*** Opening Extracted entries ***

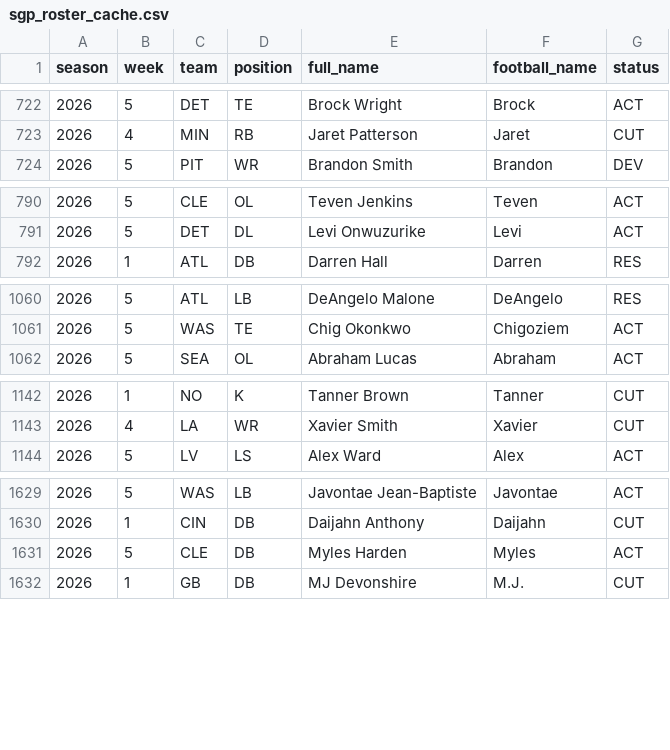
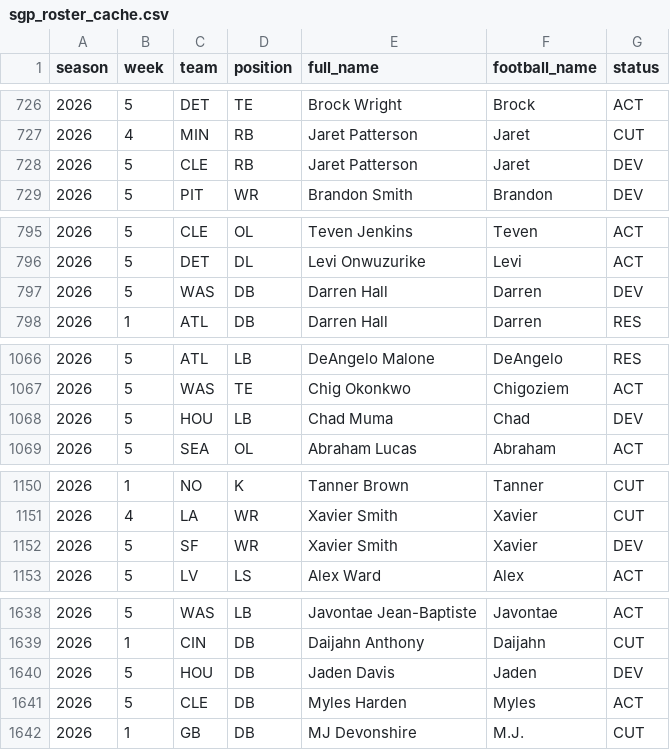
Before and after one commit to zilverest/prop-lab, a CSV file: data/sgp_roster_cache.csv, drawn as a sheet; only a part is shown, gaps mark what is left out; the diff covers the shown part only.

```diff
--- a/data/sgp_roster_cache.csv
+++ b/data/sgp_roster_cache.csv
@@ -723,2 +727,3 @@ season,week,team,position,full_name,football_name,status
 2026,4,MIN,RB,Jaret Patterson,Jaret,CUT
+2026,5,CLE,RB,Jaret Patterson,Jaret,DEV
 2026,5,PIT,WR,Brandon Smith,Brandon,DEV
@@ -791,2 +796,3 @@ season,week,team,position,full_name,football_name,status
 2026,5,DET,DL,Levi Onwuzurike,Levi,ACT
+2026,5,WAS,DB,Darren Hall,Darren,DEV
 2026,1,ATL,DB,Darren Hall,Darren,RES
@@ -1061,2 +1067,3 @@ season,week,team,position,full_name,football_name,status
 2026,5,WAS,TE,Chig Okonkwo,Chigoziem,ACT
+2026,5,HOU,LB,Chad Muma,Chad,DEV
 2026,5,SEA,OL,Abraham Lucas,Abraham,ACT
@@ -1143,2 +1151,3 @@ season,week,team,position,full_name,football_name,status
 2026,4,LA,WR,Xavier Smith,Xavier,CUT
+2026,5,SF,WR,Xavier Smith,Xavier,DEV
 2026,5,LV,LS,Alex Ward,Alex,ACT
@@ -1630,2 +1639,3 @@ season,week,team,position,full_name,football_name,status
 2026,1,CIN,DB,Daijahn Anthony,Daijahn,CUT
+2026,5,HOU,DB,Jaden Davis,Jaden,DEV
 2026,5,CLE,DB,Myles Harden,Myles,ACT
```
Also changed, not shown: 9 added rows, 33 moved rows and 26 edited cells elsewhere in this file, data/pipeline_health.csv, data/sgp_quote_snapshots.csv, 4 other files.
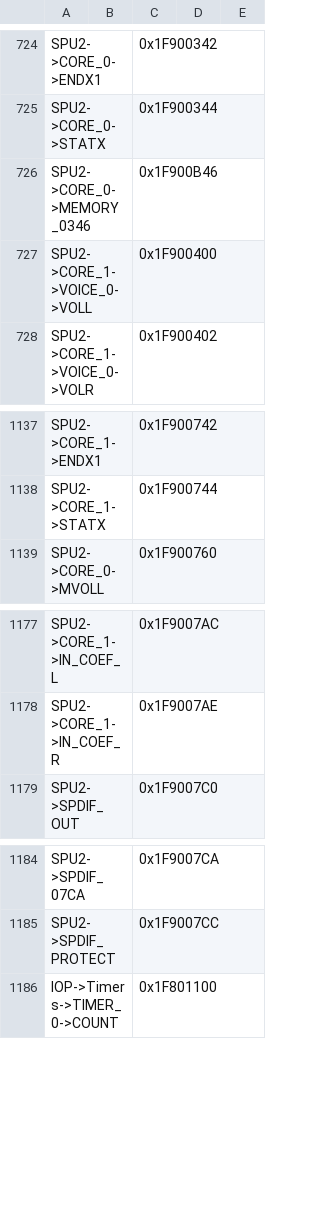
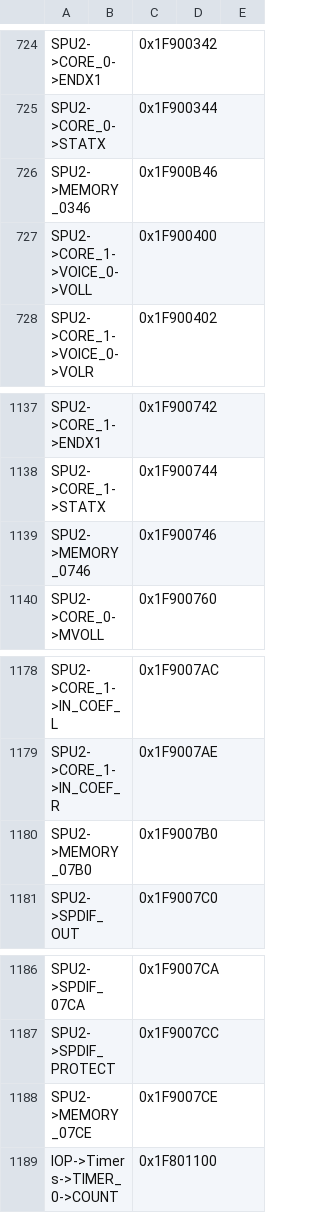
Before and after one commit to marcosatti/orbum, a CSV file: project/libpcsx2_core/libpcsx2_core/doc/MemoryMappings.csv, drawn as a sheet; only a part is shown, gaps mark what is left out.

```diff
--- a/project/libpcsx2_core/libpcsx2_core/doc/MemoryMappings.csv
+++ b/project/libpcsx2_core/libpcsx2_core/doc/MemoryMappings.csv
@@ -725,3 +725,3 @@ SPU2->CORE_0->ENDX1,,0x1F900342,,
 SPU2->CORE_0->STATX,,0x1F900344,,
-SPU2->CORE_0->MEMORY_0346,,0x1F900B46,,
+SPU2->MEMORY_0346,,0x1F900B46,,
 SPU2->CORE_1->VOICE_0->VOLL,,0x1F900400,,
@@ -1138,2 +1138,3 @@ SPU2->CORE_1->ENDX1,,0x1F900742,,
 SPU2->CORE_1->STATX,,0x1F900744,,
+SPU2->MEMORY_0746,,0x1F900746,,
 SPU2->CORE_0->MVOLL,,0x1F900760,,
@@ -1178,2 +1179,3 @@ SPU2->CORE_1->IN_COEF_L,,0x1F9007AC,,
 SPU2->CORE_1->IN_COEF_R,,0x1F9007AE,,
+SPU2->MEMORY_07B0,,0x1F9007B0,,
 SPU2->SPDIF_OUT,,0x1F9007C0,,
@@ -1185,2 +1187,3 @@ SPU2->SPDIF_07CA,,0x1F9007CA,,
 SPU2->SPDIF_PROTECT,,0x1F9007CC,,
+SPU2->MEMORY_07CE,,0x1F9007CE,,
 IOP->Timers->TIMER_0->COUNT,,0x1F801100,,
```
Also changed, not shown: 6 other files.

*** Closing Extracted entries ***

**Task to complete:** Restate the data word for word without pictures.

**Task output:**
Before and after one commit to zilverest/prop-lab, a CSV file: data/sgp_roster_cache.csv, drawn as a sheet; only a part is shown, gaps mark what is left out; the diff covers the shown part only.

```diff
--- a/data/sgp_roster_cache.csv
+++ b/data/sgp_roster_cache.csv
@@ -723,2 +727,3 @@ season,week,team,position,full_name,football_name,status
 2026,4,MIN,RB,Jaret Patterson,Jaret,CUT
+2026,5,CLE,RB,Jaret Patterson,Jaret,DEV
 2026,5,PIT,WR,Brandon Smith,Brandon,DEV
@@ -791,2 +796,3 @@ season,week,team,position,full_name,football_name,status
 2026,5,DET,DL,Levi Onwuzurike,Levi,ACT
+2026,5,WAS,DB,Darren Hall,Darren,DEV
 2026,1,ATL,DB,Darren Hall,Darren,RES
@@ -1061,2 +1067,3 @@ season,week,team,position,full_name,football_name,status
 2026,5,WAS,TE,Chig Okonkwo,Chigoziem,ACT
+2026,5,HOU,LB,Chad Muma,Chad,DEV
 2026,5,SEA,OL,Abraham Lucas,Abraham,ACT
@@ -1143,2 +1151,3 @@ season,week,team,position,full_name,football_name,status
 2026,4,LA,WR,Xavier Smith,Xavier,CUT
+2026,5,SF,WR,Xavier Smith,Xavier,DEV
 2026,5,LV,LS,Alex Ward,Alex,ACT
@@ -1630,2 +1639,3 @@ season,week,team,position,full_name,football_name,status
 2026,1,CIN,DB,Daijahn Anthony,Daijahn,CUT
+2026,5,HOU,DB,Jaden Davis,Jaden,DEV
 2026,5,CLE,DB,Myles Harden,Myles,ACT
```
Also changed, not shown: 9 added rows, 33 moved rows and 26 edited cells elsewhere in this file, data/pipeline_health.csv, data/sgp_quote_snapshots.csv, 4 other files.
Before and after one commit to marcosatti/orbum, a CSV file: project/libpcsx2_core/libpcsx2_core/doc/MemoryMappings.csv, drawn as a sheet; only a part is shown, gaps mark what is left out.

```diff
--- a/project/libpcsx2_core/libpcsx2_core/doc/MemoryMappings.csv
+++ b/project/libpcsx2_core/libpcsx2_core/doc/MemoryMappings.csv
@@ -725,3 +725,3 @@ SPU2->CORE_0->ENDX1,,0x1F900342,,
 SPU2->CORE_0->STATX,,0x1F900344,,
-SPU2->CORE_0->MEMORY_0346,,0x1F900B46,,
+SPU2->MEMORY_0346,,0x1F900B46,,
 SPU2->CORE_1->VOICE_0->VOLL,,0x1F900400,,
@@ -1138,2 +1138,3 @@ SPU2->CORE_1->ENDX1,,0x1F900742,,
 SPU2->CORE_1->STATX,,0x1F900744,,
+SPU2->MEMORY_0746,,0x1F900746,,
 SPU2->CORE_0->MVOLL,,0x1F900760,,
@@ -1178,2 +1179,3 @@ SPU2->CORE_1->IN_COEF_L,,0x1F9007AC,,
 SPU2->CORE_1->IN_COEF_R,,0x1F9007AE,,
+SPU2->MEMORY_07B0,,0x1F9007B0,,
 SPU2->SPDIF_OUT,,0x1F9007C0,,
@@ -1185,2 +1187,3 @@ SPU2->SPDIF_07CA,,0x1F9007CA,,
 SPU2->SPDIF_PROTECT,,0x1F9007CC,,
+SPU2->MEMORY_07CE,,0x1F9007CE,,
 IOP->Timers->TIMER_0->COUNT,,0x1F801100,,
```
Also changed, not shown: 6 other files.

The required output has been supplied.